Colangelo had been thinking the same thing, and Mitchell said his boss told him, “Well, one of two things is going to happen: People are going to think you’re crazy, or they’re going to think that you’ve got the biggest balls going.”
Mitchell spared Moon an afternoon of nerves and told him a half hour before the game that he was starting, that Luol Deng was his assignment. The Raptors had no one like Moon and it was suddenly impossible to deny him. He was a menace on the floor, a disruption with body-to-body defense, blocked shots and steals. He started to fill up the stat sheet every night. Within two weeks, Moon played the Bulls again and had a 15-point, nine-rebound, six-block and three-steal game.
“He’s a smart player, but his athleticism allows things to happen,” Colangelo said. “He’s quick and agile enough to defend, but wiry strong. And he’s not afraid of anything.”

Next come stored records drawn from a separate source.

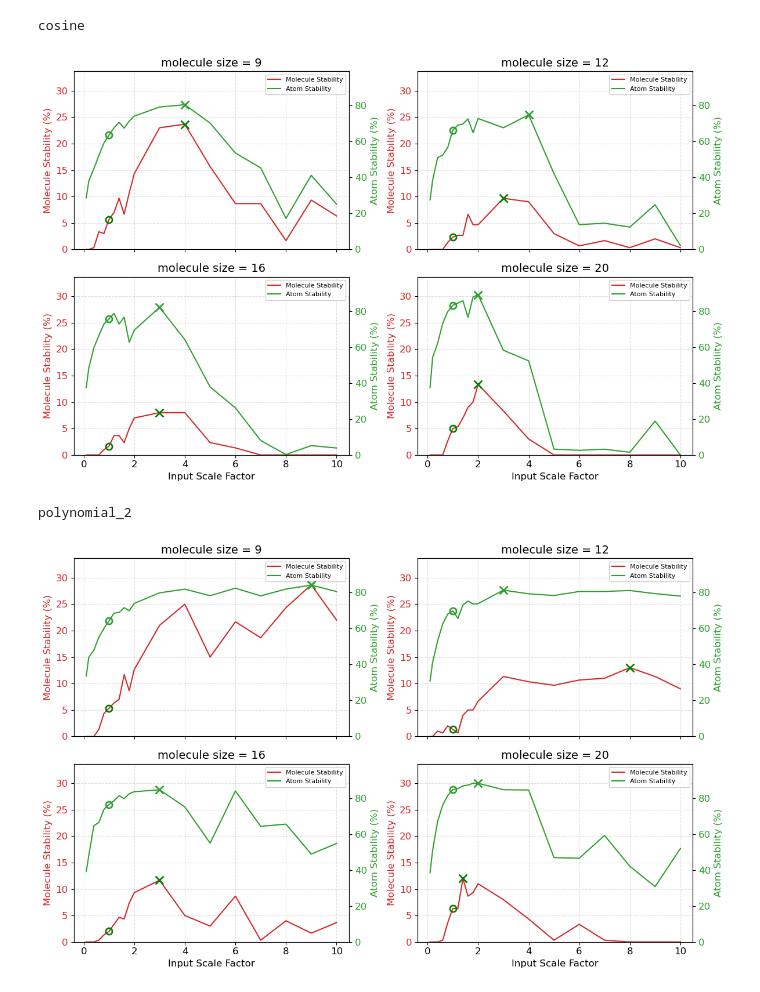
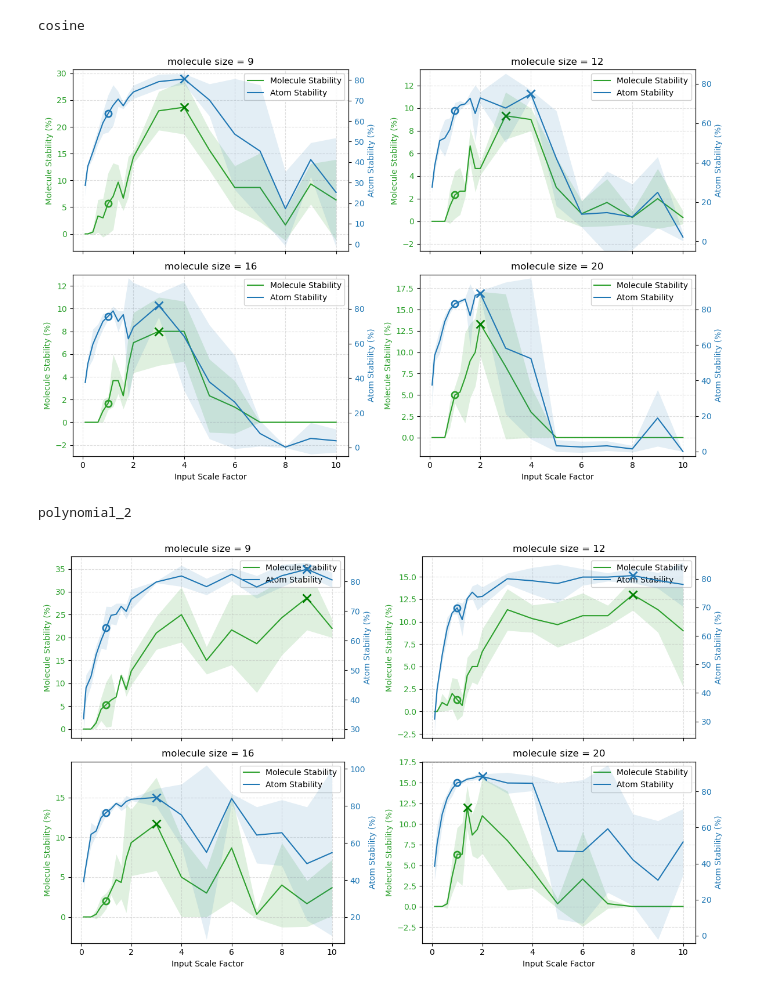
Before and after one commit to thelikhit/e3_diffusion_for_molecules, a Jupyter notebook: plots_rq1.ipynb, the cells around one changed output. Saved outputs shown, nothing was run; the diff lists cells and outputs as text; code cells hidden in the pictures.

Commit message:
input scale mapping

```diff
--- a/plots_rq1.ipynb
+++ b/plots_rq1.ipynb
@@ -12,16 +12,32 @@ plt.rcParams.update({
     "legend.fontsize": 8,
 })
 # %%
+import numpy as np
+import pandas as pd
+import matplotlib.pyplot as plt
+from matplotlib.lines import Line2D
+
+# Load CSV
 df = pd.read_csv("input_scaling_evaluation_log_rq1.csv")  # replace with your actual CSV filename
 
+# Group and compute mean + std across seeds
 grouped = (
     df.groupby(["filter_n_atoms", "input_scale_factor", "diffusion_noise_schedule"])
-    .agg({"atm_stable": "mean", "mol_stable": "mean"})
+    .agg(
+        mol_mean = ("mol_stable", "mean"),
+        mol_std  = ("mol_stable", "std"),
+        atm_mean = ("atm_stable", "mean"),
+        atm_std  = ("atm_stable", "std"),
+    )
     .reset_index()
 )
 
-mol_min, mol_max = grouped["mol_stable"].min(), grouped["mol_stable"].max()
-atm_min, atm_max = grouped["atm_stable"].min(), grouped["atm_stable"].max()
+# Replace NaN std (e.g., single-seed groups) with 0 so shading doesn't break
+grouped["mol_std"] = grouped["mol_std"].fillna(0.0)
+grouped["atm_std"] = grouped["atm_std"].fillna(0.0)
+
+mol_min, mol_max = grouped["mol_mean"].min(), grouped["mol_mean"].max()
+atm_min, atm_max = grouped["atm_mean"].min(), grouped["atm_mean"].max()
 
 noise_schedules = grouped["diffusion_noise_schedule"].unique()
 filter_values = sorted(grouped["filter_n_atoms"].unique())
@@ -35,62 +51,86 @@ for noise_schedule, schedule_df in grouped.groupby("diffusion_noise_schedule"):
         ax_left = axes[i]
         sub_df = schedule_df[schedule_df["filter_n_atoms"] == n_atoms].copy()
         sub_df = sub_df.sort_values("input_scale_factor").reset_index(drop=True)
+        if sub_df.empty:
+            ax_left.set_visible(False)
+            continue
+
         x = sub_df["input_scale_factor"].values
-        y_mol = sub_df["mol_stable"].values
-        y_atm = sub_df["atm_stable"].values
+        y_mol = sub_df["mol_mean"].values
+        y_mol_std = sub_df["mol_std"].values
+        y_atm = sub_df["atm_mean"].values
+        y_atm_std = sub_df["atm_std"].values
 
-        color_left = "tab:red"
+        color_left = "tab:green"
         ax_left.set_title(f"molecule size = {n_atoms}")
         ax_left.plot(x, y_mol, linestyle='-', markersize=6,
                      color=color_left, label="Molecule Stability (mol_stable)")
+        # shaded std for mol
+        ax_left.fill_between(x,
+                             y_mol - y_mol_std,
+                             y_mol + y_mol_std,
+                             color=color_left, alpha=0.15, linewidth=0)
+
         ax_left.set_ylabel("Molecule Stability (%)", color=color_left)
         ax_left.tick_params(axis='y', labelcolor=color_left)
-        ax_left.set_ylim(mol_min, mol_max+5)
+        # expand ylim a bit to accommodate std region
+        ax_left.set_ylim(max(mol_min - 5, (y_mol - y_mol_std).min() - 2),
+                         min(mol_max + 5 + (y_mol_std.max() if len(y_mol_std) else 0), (y_mol + y_mol_std).max() + 2))
         ax_left.grid(True, linestyle='--', alpha=0.4)
 
+        # mark max of mean mol_stable
         idx_mol_max = int(np.nanargmax(y_mol))
         ax_left.plot(x[idx_mol_max], y_mol[idx_mol_max],
                      marker='x', markersize=10, markeredgewidth=2,
                      color='green', zorder=5, label="Max mol_stable")
 
         ax_right = ax_left.twinx()
-        color_right = "tab:green"
+        color_right = "tab:blue"
         ax_right.plot(x, y_atm, linestyle='-', markersize=6,
                       color=color_right, label="Atom Stability (atm_stable)")
+        # shaded std for atm
+        ax_right.fill_between(x,
+                              y_atm - y_atm_std,
+                              y_atm + y_atm_std,
+                              color=color_right, alpha=0.12, linewidth=0)
+
         ax_right.set_ylabel("Atom Stability (%)", color=color_right)
         ax_right.tick_params(axis='y', labelcolor=color_right)
-        ax_right.set_ylim(atm_min, atm_max+10)
+        ax_right.set_ylim(max(atm_min - 5, (y_atm - y_atm_std).min() - 2),
+                          min(atm_max + 10 + (y_atm_std.max() if len(y_atm_std) else 0), (y_atm + y_atm_std).max() + 2))
 
+        # highlight input_scale_factor == 1.0 if present
         if 1.0 in sub_df["input_scale_factor"].values:
-            idx_1_mol = np.where(sub_df["input_scale_factor"].values == 1.0)[0][0]
-            ax_left.plot(x[idx_1_mol], y_mol[idx_1_mol], marker='o', markersize=8,
-                         markeredgewidth=2, markeredgecolor='green', markerfacecolor='none', zorder=6)
-            idx_1_atom = np.where(sub_df["input_scale_factor"].values == 1.0)[0][0]
-            ax_right.plot(x[idx_1_atom], y_atm[idx_1_atom], marker='o', markersize=8,
-                  markeredgewidth=2, markeredgecolor='tab:green', markerfacecolor='none', zorder=6)
+            idx_1 = np.where(sub_df["input_scale_factor"].values == 1.0)[0][0]
+            ax_left.plot(x[idx_1], y_mol[idx_1], marker='o', markersize=8,
+                         markeredgewidth=2, markeredgecolor=color_left, markerfacecolor='none', zorder=6)
+            ax_right.plot(x[idx_1], y_atm[idx_1], marker='o', markersize=8,
+                          markeredgewidth=2, markeredgecolor=color_right, markerfacecolor='none', zorder=6)
 
+        # mark max of mean atm_stable
         idx_atm_max = int(np.nanargmax(y_atm))
         ax_right.plot(x[idx_atm_max], y_atm[idx_atm_max],
                       marker='x', markersize=10, markeredgewidth=2,
                       color=color_right, zorder=5, label="Max atm_stable")
 
         if i >= 2:
            ax_left.set_xlabel("Input Scale Factor")
 
+        # legend (keep same style)
         handles = [
             Line2D([0], [0], color=color_left, markersize=6, label="Molecule Stability"),
             Line2D([0], [0], color=color_right, markersize=6, label="Atom Stability"),
         ]
         ax_left.legend(handles=handles, loc="upper right", framealpha=0.9)
 
     # plt.suptitle(f"Diffusion Noise Schedule: {noise_schedule}", fontsize=14, fontweight="bold")
     plt.tight_layout(rect=[0, 0, 1, 0.95])
     plt.show()
 # %% [output]
 cosine
-[figure, old version]
+[figure, new version]
 polynomial_2
-[figure, old version]
+[figure, new version]
 # %%
 # Load CSV
 df = pd.read_csv("input_scaling_evaluation_log_rq1.csv")
```
Also changed, not shown: parts of 2 cells of this notebook, 5 other files.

Mitchell rides him hard, and Moon loves it. He understands the connection with his coach, even if he didn’t know what Mitchell was yelling across the gym with reporters surrounding him after a recent Raptors practice.
“Don’t let this be your 15 minutes, Moon!” and the befuddled look to that Warholian reference prompted Mitchell to instruct a public-relations staffer to explain. Even so, Mitchell has a hard time believing this sudden success will change Moon. He knows he isn’t going out on the road, the way that Mitchell never did himself. “Just like me, he understands there aren’t too many chances for a 26- or 27-year old to make it. This is just my way of reminding him what he’s been through, and never to take anything for granted here.”
After practice last week, Moon giggled over his coach’s vigilance. Never, Moon insisted, does he want to feel comfortable with the Raptors anywhere but on the floor. These days, people are always asking him where he’s been all these years, and how his remarkable talent had never been nurtured, never discovered. There isn’t an ounce of “I told you so,” in Moon’s bones. He is so grateful they used him at Mount Zion and cut him in Mobile and Huntsville and Rockford and, yes, grateful the Harlem Globetrotters tossed those lobs so high and far that he feared he’d never be able to leap high enough to keep his job.
“I’m glad I went through everything I did,” Moon said. “I wasn’t ready for any of this at 21 years old, and who knows where I’d be now if I got drafted then? I’m thankful for everything God put me through.”
It wasn’t so long ago that George Brooks at Meridian Community College got a call from him. Once the Raptors had let him in the door, Jamario Moon told Brooks, they weren’t getting him out of here.
How high can Moon go?
Just toss it up.
Just try him.